The Russian Church was using forms it (and its predecessor in the Church of Rus') had adapted from Greek in the 9th/10th centuries.  The Greek liturgy continued to evolve but the Russian Church didn't really change much of anything.  Patriarch Nikon got hold of a 17th century Greek liturgy and thought it was older because the Greeks gave the Liturgy to the Church of Rus; he didn't realize that the Greek liturgy had evolved over 800 years.  So he "corrected" the old Russian liturgy and brought it in line with the then-contemporary Greek practice.  The book goes into a lot more detail about that.

ah, i see.
thanxs, Yurysprudentsiya

Offline ErmyCath

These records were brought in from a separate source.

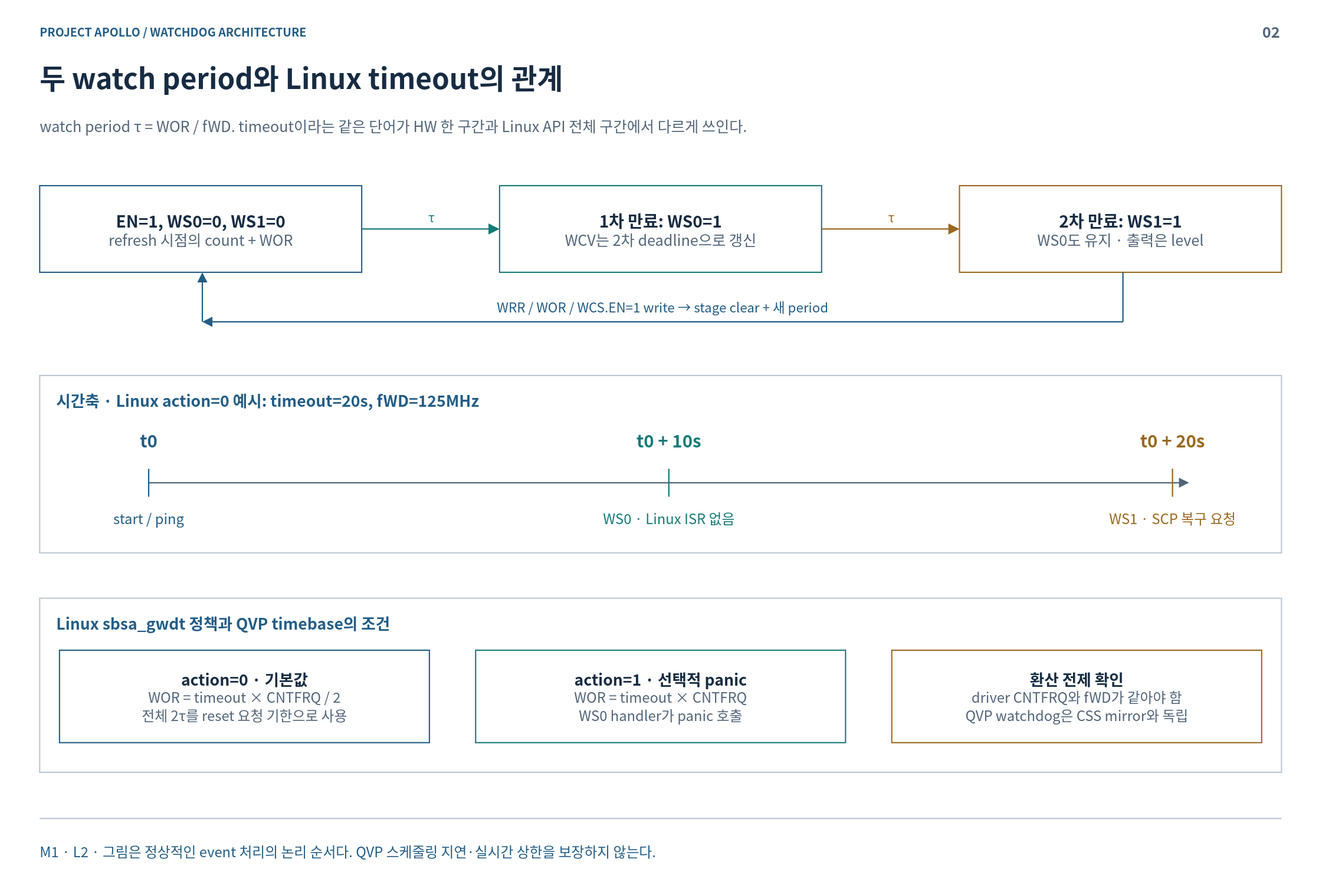
The draw.io diagram doc/phase1/watchdog/diagrams/02-stages.drawio.svg in cometzero/project-apollo, before a commit. Source tidied: cells renumbered, new cells last; positions are measured from the earlier drawing's top-left corner, leaving out a move shared by most shapes.
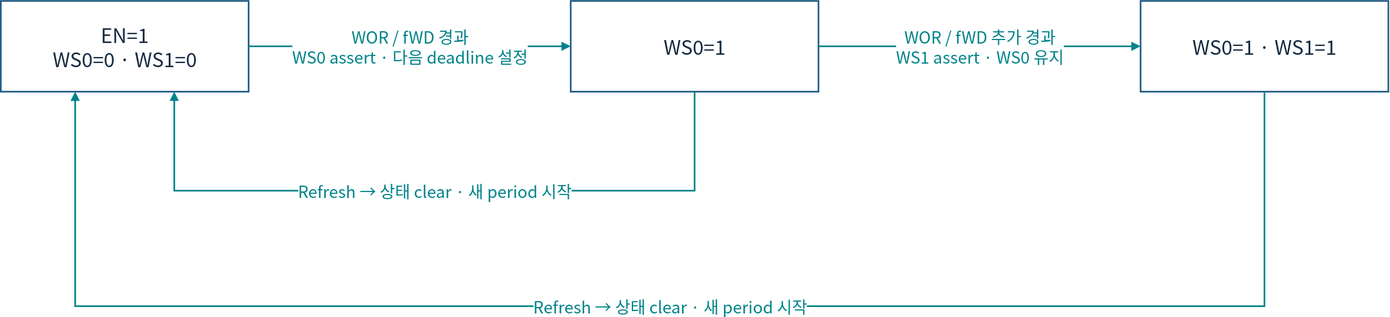
Above is the later version.

Change to the diagram source:
```diff
@@ -2,130 +2,36 @@
   <root>
     <mxCell id="0" />
     <mxCell id="1" parent="0" />
-    <mxCell id="2" style="rounded=0;whiteSpace=wrap;html=1;fillColor=#FFFFFF;strokeWidth=1.5;fontFamily=Noto Sans CJK KR;fontSize=18;spacing=12;fontColor=#172C43;strokeColor=none;" parent="1" vertex="1">
-      <mxGeometry width="1600" height="1080" as="geometry" />
-    </mxCell>
-    <mxCell id="3" value="PROJECT APOLLO / WATCHDOG ARCHITECTURE" style="rounded=0;whiteSpace=wrap;html=1;fillColor=#FFFFFF;strokeWidth=1.5;fontFamily=Noto Sans CJK KR;fontSize=18;spacing=12;fontColor=#172C43;strokeColor=none;fillColor=none;spacing=0;align=left;verticalAlign=middle;fontSize=14;fontColor=#235D86;fontStyle=1;" parent="1" vertex="1">
-      <mxGeometry x="48" y="26" width="1400" height="24" as="geometry" />
-    </mxCell>
-    <mxCell id="4" value="02" style="rounded=0;whiteSpace=wrap;html=1;fillColor=#FFFFFF;strokeWidth=1.5;fontFamily=Noto Sans CJK KR;fontSize=18;spacing=12;fontColor=#172C43;strokeColor=none;fillColor=none;spacing=0;align=right;verticalAlign=middle;fontSize=18;fontColor=#52657A;fontStyle=1;" parent="1" vertex="1">
-      <mxGeometry x="1485" y="23" width="65" height="30" as="geometry" />
-    </mxCell>
-    <mxCell id="5" value="두 watch period와 Linux timeout의 관계" style="rounded=0;whiteSpace=wrap;html=1;fillColor=#FFFFFF;strokeWidth=1.5;fontFamily=Noto Sans CJK KR;fontSize=18;spacing=12;fontColor=#172C43;strokeColor=none;fillColor=none;spacing=0;align=left;verticalAlign=middle;fontSize=34;fontColor=#172C43;fontStyle=1;" parent="1" vertex="1">
-      <mxGeometry x="48" y="67" width="1504" height="54" as="geometry" />
-    </mxCell>
-    <mxCell id="6" value="watch period τ = WOR / fWD. timeout이라는 같은 단어가 HW 한 구간과 Linux API 전체 구간에서 다르게 쓰인다." style="rounded=0;whiteSpace=wrap;html=1;fillColor=#FFFFFF;strokeWidth=1.5;fontFamily=Noto Sans CJK KR;fontSize=18;spacing=12;fontColor=#172C43;strokeColor=none;fillColor=none;spacing=0;align=left;verticalAlign=middle;fontSize=18;fontColor=#52657A;fontStyle=0;" parent="1" vertex="1">
-      <mxGeometry x="48" y="127" width="1504" height="50" as="geometry" />
-    </mxCell>
-    <mxCell id="7" style="html=1;whiteSpace=nowrap;edgeStyle=none;endArrow=none;endSize=8;strokeWidth=1.6;strokeColor=#BAC7D3;fontColor=#BAC7D3;fontFamily=Noto Sans CJK KR;fontSize=16;labelBackgroundColor=#FFFFFF;dashed=0;" parent="1" edge="1">
-      <mxGeometry relative="1" as="geometry">
-        <mxPoint x="48" y="992" as="sourcePoint" />
-        <mxPoint x="1552" y="992" as="targetPoint" />
-      </mxGeometry>
-    </mxCell>
-    <mxCell id="8" value="M1 · L2 · 그림은 정상적인 event 처리의 논리 순서다. QVP 스케줄링 지연·실시간 상한을 보장하지 않는다." style="rounded=0;whiteSpace=wrap;html=1;fillColor=#FFFFFF;strokeWidth=1.5;fontFamily=Noto Sans CJK KR;fontSize=18;spacing=12;fontColor=#172C43;strokeColor=none;fillColor=none;spacing=0;align=left;verticalAlign=middle;fontSize=17;fontColor=#235D86;fontStyle=0;" parent="1" vertex="1">
-      <mxGeometry x="48" y="1007" width="1504" height="50" as="geometry" />
-    </mxCell>
-    <mxCell id="9" value="&lt;b style=&quot;font-size:20px&quot;&gt;EN=1, WS0=0, WS1=0&lt;/b&gt;&lt;br&gt;&lt;font color=&quot;#52657A&quot; style=&quot;font-size:18px&quot;&gt;refresh 시점의 count + WOR&lt;/font&gt;" style="rounded=0;whiteSpace=wrap;html=1;fillColor=#FFFFFF;strokeWidth=1.5;fontFamily=Noto Sans CJK KR;fontSize=18;spacing=12;fontColor=#172C43;strokeColor=#235D86;" parent="1" vertex="1">
-      <mxGeometry x="48" y="225" width="390" height="105" as="geometry" />
+    <mxCell id="9" value="EN=1&lt;br&gt;WS0=0 · WS1=0" style="rounded=0;whiteSpace=wrap;html=1;fillColor=#FFFFFF;strokeColor=#235D86;strokeWidth=2;fontColor=#172C43;fontFamily=Noto Sans CJK KR;fontSize=24;spacing=10;" parent="1" vertex="1">
+      <mxGeometry x="48" y="225" width="300" height="110" as="geometry" />
     </mxCell>
-    <mxCell id="10" value="&lt;b style=&quot;font-size:20px&quot;&gt;1차 만료: WS0=1&lt;/b&gt;&lt;br&gt;&lt;font color=&quot;#52657A&quot; style=&quot;font-size:18px&quot;&gt;WCV는 2차 deadline으로 갱신&lt;/font&gt;" style="rounded=0;whiteSpace=wrap;html=1;fillColor=#FFFFFF;strokeWidth=1.5;fontFamily=Noto Sans CJK KR;fontSize=18;spacing=12;fontColor=#172C43;strokeColor=#147B79;" parent="1" vertex="1">
-      <mxGeometry x="605" y="225" width="390" height="105" as="geometry" />
-    </mxCell>
-    <mxCell id="11" value="&lt;b style=&quot;font-size:20px&quot;&gt;2차 만료: WS1=1&lt;/b&gt;&lt;br&gt;&lt;font color=&quot;#52657A&quot; style=&quot;font-size:18px&quot;&gt;WS0도 유지 · 출력은 level&lt;/font&gt;" style="rounded=0;whiteSpace=wrap;html=1;fillColor=#FFFFFF;strokeWidth=1.5;fontFamily=Noto Sans CJK KR;fontSize=18;spacing=12;fontColor=#172C43;strokeColor=#9A681E;" parent="1" vertex="1">
-      <mxGeometry x="1162" y="225" width="390" height="105" as="geometry" />
-    </mxCell>
-    <mxCell id="12" value="τ" style="html=1;whiteSpace=nowrap;edgeStyle=orthogonalEdgeStyle;rounded=0;endArrow=block;endSize=9;strokeWidth=1.7;strokeColor=#147B79;fontColor=#147B79;fontFamily=Noto Sans CJK KR;fontSize=15;labelBackgroundColor=#FFFFFF;" parent="1" edge="1" source="9" target="10">
-      <mxGeometry relative="1" as="geometry">
-        <mxPoint y="-16" as="offset" />
-      </mxGeometry>
-    </mxCell>
-    <mxCell id="13" value="τ" style="html=1;whiteSpace=nowrap;edgeStyle=orthogonalEdgeStyle;rounded=0;endArrow=block;endSize=9;strokeWidth=1.7;strokeColor=#9A681E;fontColor=#9A681E;fontFamily=Noto Sans CJK KR;fontSize=15;labelBackgroundColor=#FFFFFF;" parent="1" edge="1" source="10" target="11">
-      <mxGeometry relative="1" as="geometry">
-        <mxPoint y="-16" as="offset" />
-      </mxGeometry>
-    </mxCell>
-    <mxCell id="14" style="html=1;whiteSpace=nowrap;edgeStyle=none;endArrow=none;endSize=8;strokeWidth=1.6;strokeColor=#235D86;fontColor=#235D86;fontFamily=Noto Sans CJK KR;fontSize=16;labelBackgroundColor=#FFFFFF;dashed=0;" parent="1" edge="1">
-      <mxGeometry relative="1" as="geometry">
-        <mxPoint x="1360" y="330" as="sourcePoint" />
-        <mxPoint x="1360" y="390" as="targetPoint" />
-      </mxGeometry>
-    </mxCell>
-    <mxCell id="15" value="WRR / WOR / WCS.EN=1 write → stage clear + 새 period" style="html=1;whiteSpace=nowrap;edgeStyle=none;endArrow=block;endSize=8;strokeWidth=1.6;strokeColor=#235D86;fontColor=#235D86;fontFamily=Noto Sans CJK KR;fontSize=16;labelBackgroundColor=#FFFFFF;dashed=0;" parent="1" edge="1">
-      <mxGeometry relative="1" as="geometry">
-        <mxPoint x="1360" y="390" as="sourcePoint" />
-        <mxPoint x="245" y="390" as="targetPoint" />
-        <mxPoint y="-18" as="offset" />
-      </mxGeometry>
-    </mxCell>
-    <mxCell id="16" style="html=1;whiteSpace=nowrap;edgeStyle=none;endArrow=block;endSize=8;strokeWidth=1.6;strokeColor=#235D86;fontColor=#235D86;fontFamily=Noto Sans CJK KR;fontSize=16;labelBackgroundColor=#FFFFFF;dashed=0;" parent="1" edge="1">
-      <mxGeometry relative="1" as="geometry">
-        <mxPoint x="245" y="390" as="sourcePoint" />
-        <mxPoint x="245" y="330" as="targetPoint" />
-      </mxGeometry>
-    </mxCell>
-    <mxCell id="17" style="rounded=0;whiteSpace=wrap;html=1;fillColor=#FFFFFF;strokeWidth=1.5;fontFamily=Noto Sans CJK KR;fontSize=18;spacing=12;fontColor=#172C43;strokeColor=#BAC7D3;" parent="1" vertex="1">
-      <mxGeometry x="48" y="455" width="1504" height="215" as="geometry" />
-    </mxCell>
-    <mxCell id="18" value="시간축 · Linux action=0 예시: timeout=20s, fWD=125MHz" style="rounded=0;whiteSpace=wrap;html=1;fillColor=#FFFFFF;strokeWidth=1.5;fontFamily=Noto Sans CJK KR;fontSize=18;spacing=12;fontColor=#172C43;strokeColor=none;fillColor=none;spacing=0;align=left;verticalAlign=middle;fontSize=19;fontColor=#235D86;fontStyle=1;" parent="1" vertex="1">
-      <mxGeometry x="68" y="469" width="1464" height="32" as="geometry" />
-    </mxCell>
-    <mxCell id="19" style="html=1;whiteSpace=nowrap;edgeStyle=none;endArrow=block;endSize=8;strokeWidth=1.6;strokeColor=#52657A;fontColor=#52657A;fontFamily=Noto Sans CJK KR;fontSize=16;labelBackgroundColor=#FFFFFF;dashed=0;" parent="1" edge="1">
-      <mxGeometry relative="1" as="geometry">
-        <mxPoint x="180" y="585" as="sourcePoint" />
-        <mxPoint x="1440" y="585" as="targetPoint" />
-      </mxGeometry>
-    </mxCell>
-    <mxCell id="20" style="html=1;whiteSpace=nowrap;edgeStyle=none;endArrow=none;endSize=8;strokeWidth=1.6;strokeColor=#235D86;fontColor=#235D86;fontFamily=Noto Sans CJK KR;fontSize=16;labelBackgroundColor=#FFFFFF;dashed=0;" parent="1" edge="1">
-      <mxGeometry relative="1" as="geometry">
-        <mxPoint x="180" y="568" as="sourcePoint" />
-        <mxPoint x="180" y="602" as="targetPoint" />
-      </mxGeometry>
-    </mxCell>
-    <mxCell id="21" value="t0" style="rounded=0;whiteSpace=wrap;html=1;fillColor=#FFFFFF;strokeWidth=1.5;fontFamily=Noto Sans CJK KR;fontSize=18;spacing=12;fontColor=#172C43;strokeColor=none;fillColor=none;spacing=0;align=center;verticalAlign=middle;fontSize=21;fontColor=#235D86;fontStyle=1;" parent="1" vertex="1">
-      <mxGeometry x="20" y="510" width="320" height="45" as="geometry" />
-    </mxCell>
-    <mxCell id="22" value="start / ping" style="rounded=0;whiteSpace=wrap;html=1;fillColor=#FFFFFF;strokeWidth=1.5;fontFamily=Noto Sans CJK KR;fontSize=18;spacing=12;fontColor=#172C43;strokeColor=none;fillColor=none;spacing=0;align=center;verticalAlign=middle;fontSize=17;fontColor=#235D86;fontStyle=0;" parent="1" vertex="1">
-      <mxGeometry x="15" y="612" width="330" height="32" as="geometry" />
-    </mxCell>
-    <mxCell id="23" style="html=1;whiteSpace=nowrap;edgeStyle=none;endArrow=none;endSize=8;strokeWidth=1.6;strokeColor=#147B79;fontColor=#147B79;fontFamily=Noto Sans CJK KR;fontSize=16;labelBackgroundColor=#FFFFFF;dashed=0;" parent="1" edge="1">
-      <mxGeometry relative="1" as="geometry">
-        <mxPoint x="810" y="568" as="sourcePoint" />
-        <mxPoint x="810" y="602" as="targetPoint" />
-      </mxGeometry>
-    </mxCell>
-    <mxCell id="24" value="t0 + 10s" style="rounded=0;whiteSpace=wrap;html=1;fillColor=#FFFFFF;strokeWidth=1.5;fontFamily=Noto Sans CJK KR;fontSize=18;spacing=12;fontColor=#172C43;strokeColor=none;fillColor=none;spacing=0;align=center;verticalAlign=middle;fontSize=21;fontColor=#147B79;fontStyle=1;" parent="1" vertex="1">
-      <mxGeometry x="650" y="510" width="320" height="45" as="geometry" />
-    </mxCell>
-    <mxCell id="25" value="WS0 · Linux ISR 없음" style="rounded=0;whiteSpace=wrap;html=1;fillColor=#FFFFFF;strokeWidth=1.5;fontFamily=Noto Sans CJK KR;fontSize=18;spacing=12;fontColor=#172C43;strokeColor=none;fillColor=none;spacing=0;align=center;verticalAlign=middle;fontSize=17;fontColor=#147B79;fontStyle=0;" parent="1" vertex="1">
-      <mxGeometry x="645" y="612" width="330" height="32" as="geometry" />
-    </mxCell>
-    <mxCell id="26" style="html=1;whiteSpace=nowrap;edgeStyle=none;endArrow=none;endSize=8;strokeWidth=1.6;strokeColor=#9A681E;fontColor=#9A681E;fontFamily=Noto Sans CJK KR;fontSize=16;labelBackgroundColor=#FFFFFF;dashed=0;" parent="1" edge="1">
-      <mxGeometry relative="1" as="geometry">
-        <mxPoint x="1420" y="568" as="sourcePoint" />
-        <mxPoint x="1420" y="602" as="targetPoint" />
-      </mxGeometry>
-    </mxCell>
-    <mxCell id="27" value="t0 + 20s" style="rounded=0;whiteSpace=wrap;html=1;fillColor=#FFFFFF;strokeWidth=1.5;fontFamily=Noto Sans CJK KR;fontSize=18;spacing=12;fontColor=#172C43;strokeColor=none;fillColor=none;spacing=0;align=center;verticalAlign=middle;fontSize=21;fontColor=#9A681E;fontStyle=1;" parent="1" vertex="1">
-      <mxGeometry x="1260" y="510" width="320" height="45" as="geometry" />
-    </mxCell>
-    <mxCell id="28" value="WS1 · SCP 복구 요청" style="rounded=0;whiteSpace=wrap;html=1;fillColor=#FFFFFF;strokeWidth=1.5;fontFamily=Noto Sans CJK KR;fontSize=18;spacing=12;fontColor=#172C43;strokeColor=none;fillColor=none;spacing=0;align=center;verticalAlign=middle;fontSize=17;fontColor=#9A681E;fontStyle=0;" parent="1" vertex="1">
-      <mxGeometry x="1255" y="612" width="330" height="32" as="geometry" />
-    </mxCell>
-    <mxCell id="29" style="rounded=0;whiteSpace=wrap;html=1;fillColor=#FFFFFF;strokeWidth=1.5;fontFamily=Noto Sans CJK KR;fontSize=18;spacing=12;fontColor=#172C43;strokeColor=#BAC7D3;" parent="1" vertex="1">
-      <mxGeometry x="48" y="725" width="1504" height="211" as="geometry" />
-    </mxCell>
-    <mxCell id="30" value="Linux sbsa_gwdt 정책과 QVP timebase의 조건" style="rounded=0;whiteSpace=wrap;html=1;fillColor=#FFFFFF;strokeWidth=1.5;fontFamily=Noto Sans CJK KR;fontSize=18;spacing=12;fontColor=#172C43;strokeColor=none;fillColor=none;spacing=0;align=left;verticalAlign=middle;fontSize=19;fontColor=#235D86;fontStyle=1;" parent="1" vertex="1">
-      <mxGeometry x="68" y="739" width="1464" height="32" as="geometry" />
-    </mxCell>
-    <mxCell id="31" value="&lt;b style=&quot;font-size:19px&quot;&gt;action=0 · 기본값&lt;/b&gt;&lt;br&gt;&lt;font color=&quot;#52657A&quot; style=&quot;font-size:17px&quot;&gt;WOR = timeout × CNTFRQ / 2&lt;br&gt;전체 2τ를 reset 요청 기한으로 사용&lt;/font&gt;" style="rounded=0;whiteSpace=wrap;html=1;fillColor=#FFFFFF;strokeWidth=1.5;fontFamily=Noto Sans CJK KR;fontSize=18;spacing=12;fontColor=#172C43;strokeColor=#235D86;" parent="1" vertex="1">
-      <mxGeometry x="72" y="788" width="448" height="112" as="geometry" />
-    </mxCell>
-    <mxCell id="32" value="&lt;b style=&quot;font-size:19px&quot;&gt;action=1 · 선택적 panic&lt;/b&gt;&lt;br&gt;&lt;font color=&quot;#52657A&quot; style=&quot;font-size:17px&quot;&gt;WOR = timeout × CNTFRQ&lt;br&gt;WS0 handler가 panic 호출&lt;/font&gt;" style="rounded=0;whiteSpace=wrap;html=1;fillColor=#FFFFFF;strokeWidth=1.5;fontFamily=Noto Sans CJK KR;fontSize=18;spacing=12;fontColor=#172C43;strokeColor=#147B79;" parent="1" vertex="1">
-      <mxGeometry x="576" y="788" width="448" height="112" as="geometry" />
-    </mxCell>
-    <mxCell id="33" value="&lt;b style=&quot;font-size:19px&quot;&gt;환산 전제 확인&lt;/b&gt;&lt;br&gt;&lt;font color=&quot;#52657A&quot; style=&quot;font-size:17px&quot;&gt;driver CNTFRQ와 fWD가 같아야 함&lt;br&gt;QVP watchdog은 CSS mirror와 독립&lt;/font&gt;" style="rounded=0;whiteSpace=wrap;html=1;fillColor=#FFFFFF;strokeWidth=1.5;fontFamily=Noto Sans CJK KR;fontSize=18;spacing=12;fontColor=#172C43;strokeColor=#9A681E;" parent="1" vertex="1">
-      <mxGeometry x="1080" y="788" width="448" height="112" as="geometry" />
-    </mxCell>
+    <mxCell id="34" value="WS0=1" style="rounded=0;whiteSpace=wrap;html=1;fillColor=#FFFFFF;strokeColor=#235D86;strokeWidth=2;fontColor=#172C43;fontFamily=Noto Sans CJK KR;fontSize=24;spacing=10;" parent="1" vertex="1">
+      <mxGeometry x="738" y="225" width="300" height="110" as="geometry" />
+    </mxCell>
+    <mxCell id="35" value="WS0=1 · WS1=1" style="rounded=0;whiteSpace=wrap;html=1;fillColor=#FFFFFF;strokeColor=#235D86;strokeWidth=2;fontColor=#172C43;fontFamily=Noto Sans CJK KR;fontSize=24;spacing=10;" parent="1" vertex="1">
+      <mxGeometry x="1428" y="225" width="300" height="110" as="geometry" />
+    </mxCell>
+    <mxCell id="36" value="WOR / fWD 경과&lt;br&gt;WS0 assert · 다음 deadline 설정" style="edgeStyle=orthogonalEdgeStyle;rounded=0;html=1;endArrow=block;endFill=1;strokeWidth=2;strokeColor=#00838A;fontColor=#00838A;fontFamily=Noto Sans CJK KR;fontSize=20;labelBackgroundColor=#FFFFFF;jumpStyle=arc;exitX=1;exitY=0.5;entryX=0;entryY=0.5;" parent="1" edge="1" source="9" target="34">
+      <mxGeometry relative="1" as="geometry" />
+    </mxCell>
+    <mxCell id="37" value="WOR / fWD 추가 경과&lt;br&gt;WS1 assert · WS0 유지" style="edgeStyle=orthogonalEdgeStyle;rounded=0;html=1;endArrow=block;endFill=1;strokeWidth=2;strokeColor=#00838A;fontColor=#00838A;fontFamily=Noto Sans CJK KR;fontSize=20;labelBackgroundColor=#FFFFFF;jumpStyle=arc;exitX=1;exitY=0.5;entryX=0;entryY=0.5;" parent="1" edge="1" source="34" target="35">
+      <mxGeometry relative="1" as="geometry" />
+    </mxCell>
+    <mxCell id="38" value="Refresh → 상태 clear · 새 period 시작" style="edgeStyle=orthogonalEdgeStyle;rounded=0;html=1;endArrow=block;endFill=1;strokeWidth=2;strokeColor=#00838A;fontColor=#00838A;fontFamily=Noto Sans CJK KR;fontSize=20;labelBackgroundColor=#FFFFFF;jumpStyle=arc;exitX=0.5;exitY=1;entryX=0.7;entryY=1;" parent="1" edge="1" source="34" target="9">
+      <mxGeometry relative="1" as="geometry">
+        <Array as="points">
+          <mxPoint x="888" y="455" />
+          <mxPoint x="258" y="455" />
+        </Array>
+      </mxGeometry>
+    </mxCell>
+    <mxCell id="39" value="Refresh → 상태 clear · 새 period 시작" style="edgeStyle=orthogonalEdgeStyle;rounded=0;html=1;endArrow=block;endFill=1;strokeWidth=2;strokeColor=#00838A;fontColor=#00838A;fontFamily=Noto Sans CJK KR;fontSize=20;labelBackgroundColor=#FFFFFF;jumpStyle=arc;exitX=0.5;exitY=1;entryX=0.3;entryY=1;" parent="1" edge="1" source="35" target="9">
+      <mxGeometry relative="1" as="geometry">
+        <Array as="points">
+          <mxPoint x="1578" y="595" />
+          <mxPoint x="138" y="595" />
+        </Array>
+      </mxGeometry>
+    </mxCell>
   </root>
 </mxGraphModel>
```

  • Elder
  • *****
  • Posts: 275
  • Faith: Orthodox
  • Jurisdiction: ROCOR
Re: Russian Old Believers.
« Reply #7 on: January 31, 2014, 09:20:00 AM »
But the idea that because the Orthodox lack the supremecy of the Pope they are more likely to be corrupted by ambitious and unscrupulous princes is not fair. I think the West is very keen on pointing out the need of a single head of the Church who like a monarch has authority over all the other bishops by virtue of his Petrine succession and Roman seat. The Latin Church united all of Western Europe under one single rite at Trent they say, while the rites of the Byzantines vary according to place and are thus divided. And they have no single head of their Church like the Latins have with the Pope. So they could, say the Latins, easily fall into heresy because they do not have one leader to finalize things. With Vatican I this was made stronger by Papal Infallibility because now the councils could be overruled by the Pope, which even Latin bishops objected to. Before the Pope was controlled by inner-Vatican and European politics. Now he claims to be able to speak "from the seat" and could do so in theory without calling a counsel. In fact even now they are not sure how much authority the Pope should have and how much collegiality there should be. I think the current movement for more collegiality is just modern egalitarianism, and not really a desire of collegiality for the right reasons.  Because whatever they argue they still want to have the Pope as universal bishop.


I don't want to derail from the Old Believer discussion, but the post I've quoted is is a good post for RCC people to consider, so please forgive me.

Many who advocated the ultramontane position that culminated in Vatican I (although that position was tempered by the limited ex cathedra definition of that synod) did so because they thought the pope would never be "liberal."  So, they wanted to ensure the conservative tendency in the face of growing liberalism.

Now, though, you have a situation where the concept of the papacy means that whatever doctrinal orthodoxy exists in the RCC is wholly dependent on one man.
"You must have an opinion on everything and loudly confront everyone with it." - Cyrillic

Offline searn77

  • Sr. Member
  • ****
  • Posts: 241
  • St. Philaret (Voznesensky) of New York
Re: Russian Old Believers.
« Reply #8 on: January 31, 2014, 07:05:24 PM »
http://www.orthodoxchristianbooks.com/articles/339/-schism-old-ritualists/

Here's an article written by Vladimir Moss on the Old Believers. While I'm not a big fan of some of Moss's writings, this article seemed to be for the most part in accordance with other things I have read on the subject, although I admit I'm no expert on the subject.

Let us the faithful now come together to praise our father, protector and teacher the pillar of the Orthodox faith and firm defender of piety even the wondrous hierarch Philaret and let us glorify our Saviour Who has granted us his incorrupt relics as a manifest sign of his sanctity.